**Supplied material**
================

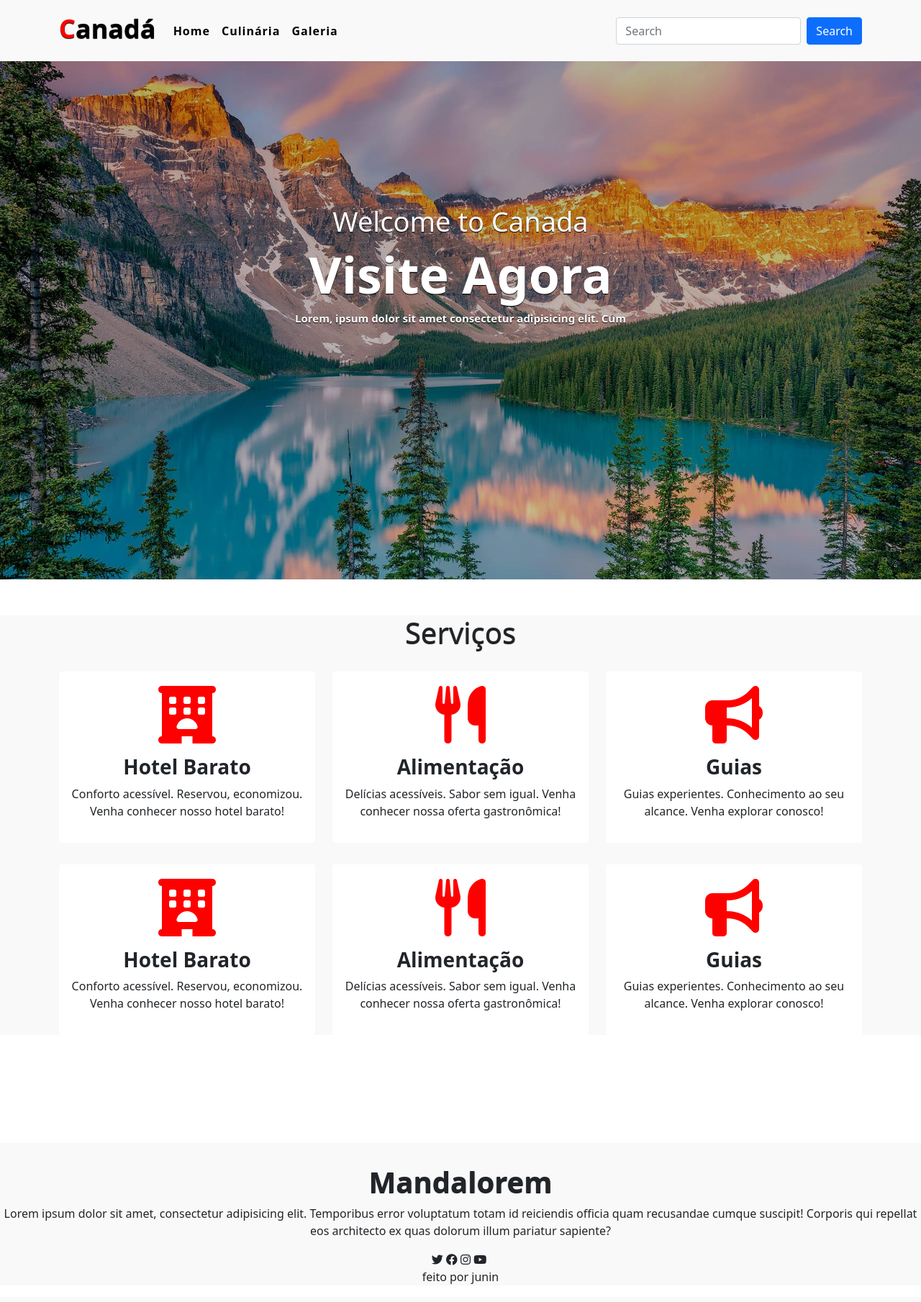
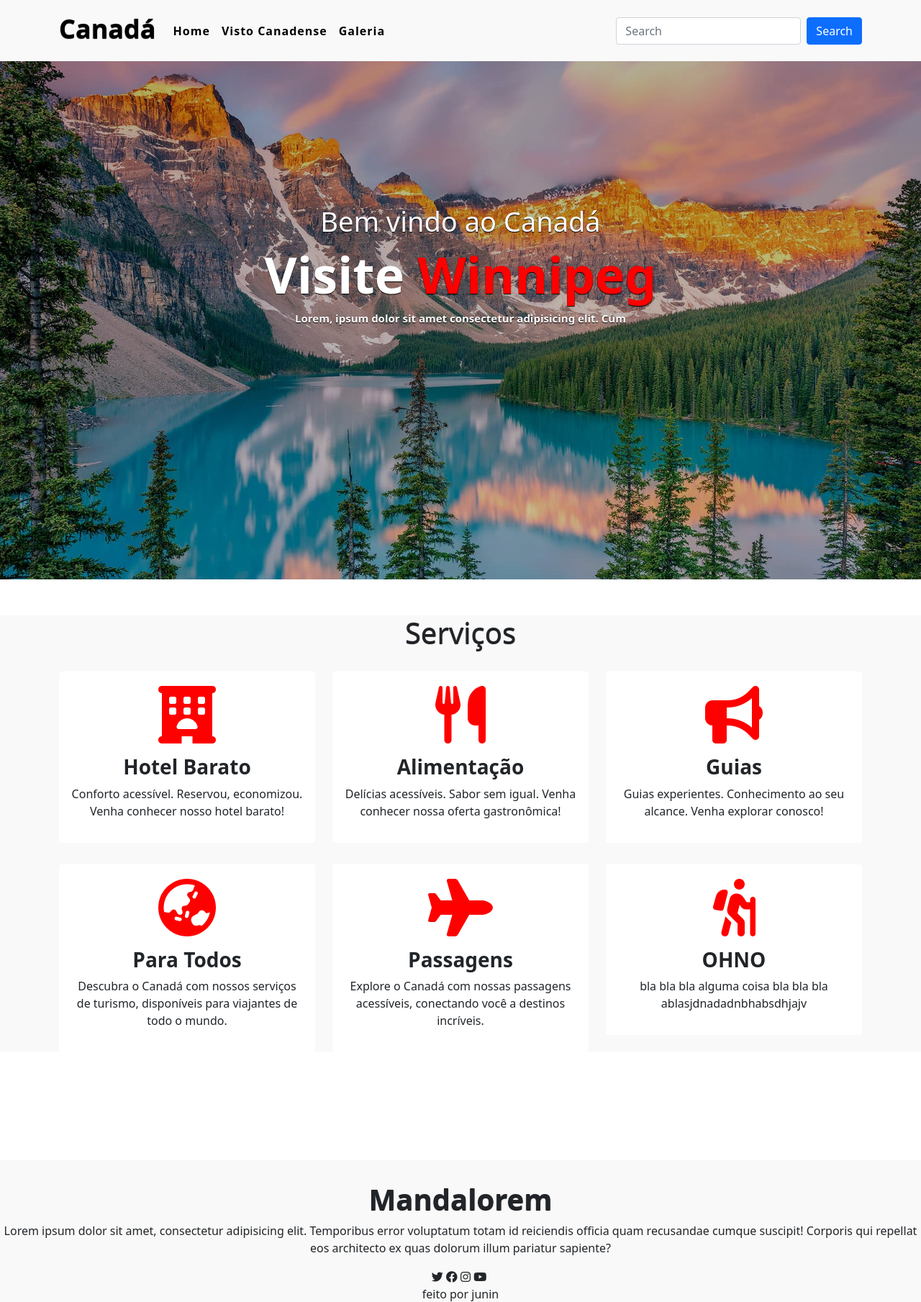
Before and after one commit to LuisGlima/VoltaAoMundo-Canada, a PHP site: page / in a window 1280 px wide. Shown: the top 1809 px of the page at 72% size. Before the commit the page ends 1784 px from the top, so only its background shows below. Run offline with PHP 8.4, Linux system fonts and the light colour scheme.

Commit message:
Estilização
Criado uma animação para a tela inicial, onde é listado o nome de 10 cidades uma por vez

```diff
--- a/estilo.css
+++ b/estilo.css
@@ -21,10 +21,6 @@
     margin-bottom: 5px;
 }
 
-/* PINTAR LETRAS NO SEPARADOR <SPAN> */
-#logosep{
-    color: red;
-}
 
 .navbar-toggler span{
     color: red;
@@ -32,7 +28,7 @@
 
 .nav-item .nav-link{
     font-size: 16px;
-    font-weight: 550;
+    font-weight: 750;
     color: #000000;
     letter-spacing: 1px;
     border-radius: 3px;
@@ -77,6 +73,27 @@
     text-shadow: 0px 1px 1px black;
 }
 
+.changecontent::after{
+    content: ' ';
+    color: red;
+    text-shadow: 0px 1px 1px black;
+    animation: changetext 10s infinite linear;
+}
+
+@keyframes changetext{
+    0% {content: "Toronto"; }
+    10% { content: "Montreal"; }
+    20% { content: "Vancouver"; }
+    30% { content: "Calgary"; }
+    40% { content: "Ottawa"; }
+    50% { content: "Edmonton"; }
+    60% { content: "Quebec City"; }
+    70% { content: "Winnipeg"; }
+    80% { content: "Mississauga"; }
+    90% { content: "Brampton"; }
+    100% { content: "Hamilton"; }
+}
+
 .home .conteudo p{
     color: white;
     font-size: 15px;
@@ -85,6 +102,9 @@
     margin-bottom: 30px;
     margin-top: 5px;
 }
+
+
+
 
 /* Ainda não sei se vou usar desse jeito
 
--- a/index.html
+++ b/index.html
@@ -17,7 +17,7 @@
 
     <nav class="navbar navbar-expand-lg" id="nav">
       <div class="container">
-        <a class="navbar-brand" href="index.html" id="logo"><span id="logosep">C</span>anadá</a>
+        <a class="navbar-brand" href="index.html" id="logo">Canadá</a>
         <button class="navbar-toggler" type="button" data-bs-toggle="collapse" data-bs-target="#mynavbar">
           <span><i class="fa-solid fa-bars"></i></span>
         </button>
@@ -27,7 +27,7 @@
               <a class="nav-link" href="index.html">Home</a>
             </li>
             <li class="nav-item">
-              <a class="nav-link" href="index.html">Culinária</a>
+              <a class="nav-link" href="index.html">Visto Canadense</a>
             </li>
             <li class="nav-item">
               <a class="nav-link" href="index.html">Galeria</a>
@@ -48,13 +48,11 @@
 
     <div class="home">
       <div class="conteudo">
-        <h5>Welcome to Canada</h5>
-        <h1>Visite <span>Agora</span></h1>
-        <p>Lorem, ipsum dolor sit amet consectetur adipisicing elit. Cum</p>
-
+          <h5>Bem vindo ao Canadá</h5>
+          <h1>Visite <span class="changecontent"></span></h1>
+          <p>Lorem, ipsum dolor sit amet consectetur adipisicing elit. Cum</p>
       </div>
-
-    </div>
+  </div>
 
     <section class="servicos">
       <div class="container">
@@ -64,17 +62,21 @@
         </div>
 
         <div class="row" style="margin-top: 30px;">
-          <div class="col-md-4">
+
+          <div class="col-md-4 py-3 py-md-0">
+
             <div class="card">
               <i class="fas fa-hotel"></i>
               <div class="card-body">
                 <h3>Hotel Barato</h3>
-                <p>Conforto acessível. Reservou, economizou. Venha conhecer nosso hotel barato!</p>
+                <p>Conforto acessível. Reservou, economizou. Venha conhecer nosso hotel barato!
+                </p>
               </div>
             </div>
+
           </div>
+          <div class="col-md-4 py-3 py-md-0">
 
-          <div class="col-md-4">
             <div class="card">
               <i class="fas fa-utensils"></i>
               <div class="card-body">
@@ -82,9 +84,10 @@
                 <p>Delícias acessíveis. Sabor sem igual. Venha conhecer nossa oferta gastronômica!</p>
               </div>
             </div>
+
           </div>
+          <div class="col-md-4 py-3 py-md-0">
 
-          <div class="col-md-4">
             <div class="card">
               <i class="fas fa-bullhorn"></i>
               <div class="card-body">
@@ -92,44 +95,53 @@
                 <p>Guias experientes. Conhecimento ao seu alcance. Venha explorar conosco!</p>
               </div>
             </div>
+
           </div>
+
+
 
         </div>
 
+
         <div class="row" style="margin-top: 30px;">
-          <div class="col-md-4">
+
+          <div class="col-md-4 py-3 py-md-0">
+
             <div class="card">
-              <i class="fas fa-hotel"></i>
+              <i class="fas fa-globe-asia"></i>
               <div class="card-body">
-                <h3>Hotel Barato</h3>
-                <p>Conforto acessível. Reservou, economizou. Venha conhecer nosso hotel barato!</p>
+                <h3>Para Todos</h3>
+                <p>Descubra o Canadá com nossos serviços de turismo, disponíveis para viajantes de todo o mundo.</p>
               </div>
             </div>
+
+          </div>
+          <div class="col-md-4 py-3 py-md-0">
+
+            <div class="card">
+              <i class="fas fa-plane"></i>
+              <div class="card-body">
+                <h3>Passagens</h3>
+                <p>Explore o Canadá com nossas passagens acessíveis, conectando você a destinos incríveis.</p>
+              </div>
+            </div>
+
+          </div>
+          <div class="col-md-4 py-3 py-md-0">
+
+            <div class="card">
+              <i class="fas fa-hiking"></i>
+              <div class="card-body">
+                <h3>OHNO</h3>
+                <p>bla bla bla alguma coisa bla bla bla ablasjdnadadnbhabsdhjajv</p>
+              </div>
+            </div>
+
           </div>
 
-          <div class="col-md-4">
-            <div class="card">
-              <i class="fas fa-utensils"></i>
-              <div class="card-body">
-                <h3>Alimentação</h3>
-                <p>Delícias acessíveis. Sabor sem igual. Venha conhecer nossa oferta gastronômica!</p>
-              </div>
-            </div>
-          </div>
 
-          <div class="col-md-4">
-            <div class="card">
-              <i class="fas fa-bullhorn"></i>
-              <div class="card-body">
-                <h3>Guias</h3>
-                <p>Guias experientes. Conhecimento ao seu alcance. Venha explorar conosco!</p>
-              </div>
-            </div>
-          </div>
 
         </div>
-
-      </div>
 
     </section>
 
```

================

**Action item**
Your answer must be the records exactly as they stand, with no pictures in it.

**Your response**
Before and after one commit to LuisGlima/VoltaAoMundo-Canada, a PHP site: page / in a window 1280 px wide. Shown: the top 1809 px of the page at 72% size. Before the commit the page ends 1784 px from the top, so only its background shows below. Run offline with PHP 8.4, Linux system fonts and the light colour scheme.

Commit message:
Estilização
Criado uma animação para a tela inicial, onde é listado o nome de 10 cidades uma por vez

```diff
--- a/estilo.css
+++ b/estilo.css
@@ -21,10 +21,6 @@
     margin-bottom: 5px;
 }
 
-/* PINTAR LETRAS NO SEPARADOR <SPAN> */
-#logosep{
-    color: red;
-}
 
 .navbar-toggler span{
     color: red;
@@ -32,7 +28,7 @@
 
 .nav-item .nav-link{
     font-size: 16px;
-    font-weight: 550;
+    font-weight: 750;
     color: #000000;
     letter-spacing: 1px;
     border-radius: 3px;
@@ -77,6 +73,27 @@
     text-shadow: 0px 1px 1px black;
 }
 
+.changecontent::after{
+    content: ' ';
+    color: red;
+    text-shadow: 0px 1px 1px black;
+    animation: changetext 10s infinite linear;
+}
+
+@keyframes changetext{
+    0% {content: "Toronto"; }
+    10% { content: "Montreal"; }
+    20% { content: "Vancouver"; }
+    30% { content: "Calgary"; }
+    40% { content: "Ottawa"; }
+    50% { content: "Edmonton"; }
+    60% { content: "Quebec City"; }
+    70% { content: "Winnipeg"; }
+    80% { content: "Mississauga"; }
+    90% { content: "Brampton"; }
+    100% { content: "Hamilton"; }
+}
+
 .home .conteudo p{
     color: white;
     font-size: 15px;
@@ -85,6 +102,9 @@
     margin-bottom: 30px;
     margin-top: 5px;
 }
+
+
+
 
 /* Ainda não sei se vou usar desse jeito
 
--- a/index.html
+++ b/index.html
@@ -17,7 +17,7 @@
 
     <nav class="navbar navbar-expand-lg" id="nav">
       <div class="container">
-        <a class="navbar-brand" href="index.html" id="logo"><span id="logosep">C</span>anadá</a>
+        <a class="navbar-brand" href="index.html" id="logo">Canadá</a>
         <button class="navbar-toggler" type="button" data-bs-toggle="collapse" data-bs-target="#mynavbar">
           <span><i class="fa-solid fa-bars"></i></span>
         </button>
@@ -27,7 +27,7 @@
               <a class="nav-link" href="index.html">Home</a>
             </li>
             <li class="nav-item">
-              <a class="nav-link" href="index.html">Culinária</a>
+              <a class="nav-link" href="index.html">Visto Canadense</a>
             </li>
             <li class="nav-item">
               <a class="nav-link" href="index.html">Galeria</a>
@@ -48,13 +48,11 @@
 
     <div class="home">
       <div class="conteudo">
-        <h5>Welcome to Canada</h5>
-        <h1>Visite <span>Agora</span></h1>
-        <p>Lorem, ipsum dolor sit amet consectetur adipisicing elit. Cum</p>
-
+          <h5>Bem vindo ao Canadá</h5>
+          <h1>Visite <span class="changecontent"></span></h1>
+          <p>Lorem, ipsum dolor sit amet consectetur adipisicing elit. Cum</p>
       </div>
-
-    </div>
+  </div>
 
     <section class="servicos">
       <div class="container">
@@ -64,17 +62,21 @@
         </div>
 
         <div class="row" style="margin-top: 30px;">
-          <div class="col-md-4">
+
+          <div class="col-md-4 py-3 py-md-0">
+
             <div class="card">
               <i class="fas fa-hotel"></i>
               <div class="card-body">
                 <h3>Hotel Barato</h3>
-                <p>Conforto acessível. Reservou, economizou. Venha conhecer nosso hotel barato!</p>
+                <p>Conforto acessível. Reservou, economizou. Venha conhecer nosso hotel barato!
+                </p>
               </div>
             </div>
+
           </div>
+          <div class="col-md-4 py-3 py-md-0">
 
-          <div class="col-md-4">
             <div class="card">
               <i class="fas fa-utensils"></i>
               <div class="card-body">
@@ -82,9 +84,10 @@
                 <p>Delícias acessíveis. Sabor sem igual. Venha conhecer nossa oferta gastronômica!</p>
               </div>
             </div>
+
           </div>
+          <div class="col-md-4 py-3 py-md-0">
 
-          <div class="col-md-4">
             <div class="card">
               <i class="fas fa-bullhorn"></i>
               <div class="card-body">
@@ -92,44 +95,53 @@
                 <p>Guias experientes. Conhecimento ao seu alcance. Venha explorar conosco!</p>
               </div>
             </div>
+
           </div>
+
+
 
         </div>
 
+
         <div class="row" style="margin-top: 30px;">
-          <div class="col-md-4">
+
+          <div class="col-md-4 py-3 py-md-0">
+
             <div class="card">
-              <i class="fas fa-hotel"></i>
+              <i class="fas fa-globe-asia"></i>
               <div class="card-body">
-                <h3>Hotel Barato</h3>
-                <p>Conforto acessível. Reservou, economizou. Venha conhecer nosso hotel barato!</p>
+                <h3>Para Todos</h3>
+                <p>Descubra o Canadá com nossos serviços de turismo, disponíveis para viajantes de todo o mundo.</p>
               </div>
             </div>
+
+          </div>
+          <div class="col-md-4 py-3 py-md-0">
+
+            <div class="card">
+              <i class="fas fa-plane"></i>
+              <div class="card-body">
+                <h3>Passagens</h3>
+                <p>Explore o Canadá com nossas passagens acessíveis, conectando você a destinos incríveis.</p>
+              </div>
+            </div>
+
+          </div>
+          <div class="col-md-4 py-3 py-md-0">
+
+            <div class="card">
+              <i class="fas fa-hiking"></i>
+              <div class="card-body">
+                <h3>OHNO</h3>
+                <p>bla bla bla alguma coisa bla bla bla ablasjdnadadnbhabsdhjajv</p>
+              </div>
+            </div>
+
           </div>
 
-          <div class="col-md-4">
-            <div class="card">
-              <i class="fas fa-utensils"></i>
-              <div class="card-body">
-                <h3>Alimentação</h3>
-                <p>Delícias acessíveis. Sabor sem igual. Venha conhecer nossa oferta gastronômica!</p>
-              </div>
-            </div>
-          </div>
 
-          <div class="col-md-4">
-            <div class="card">
-              <i class="fas fa-bullhorn"></i>
-              <div class="card-body">
-                <h3>Guias</h3>
-                <p>Guias experientes. Conhecimento ao seu alcance. Venha explorar conosco!</p>
-              </div>
-            </div>
-          </div>
 
         </div>
-
-      </div>
 
     </section>
 
```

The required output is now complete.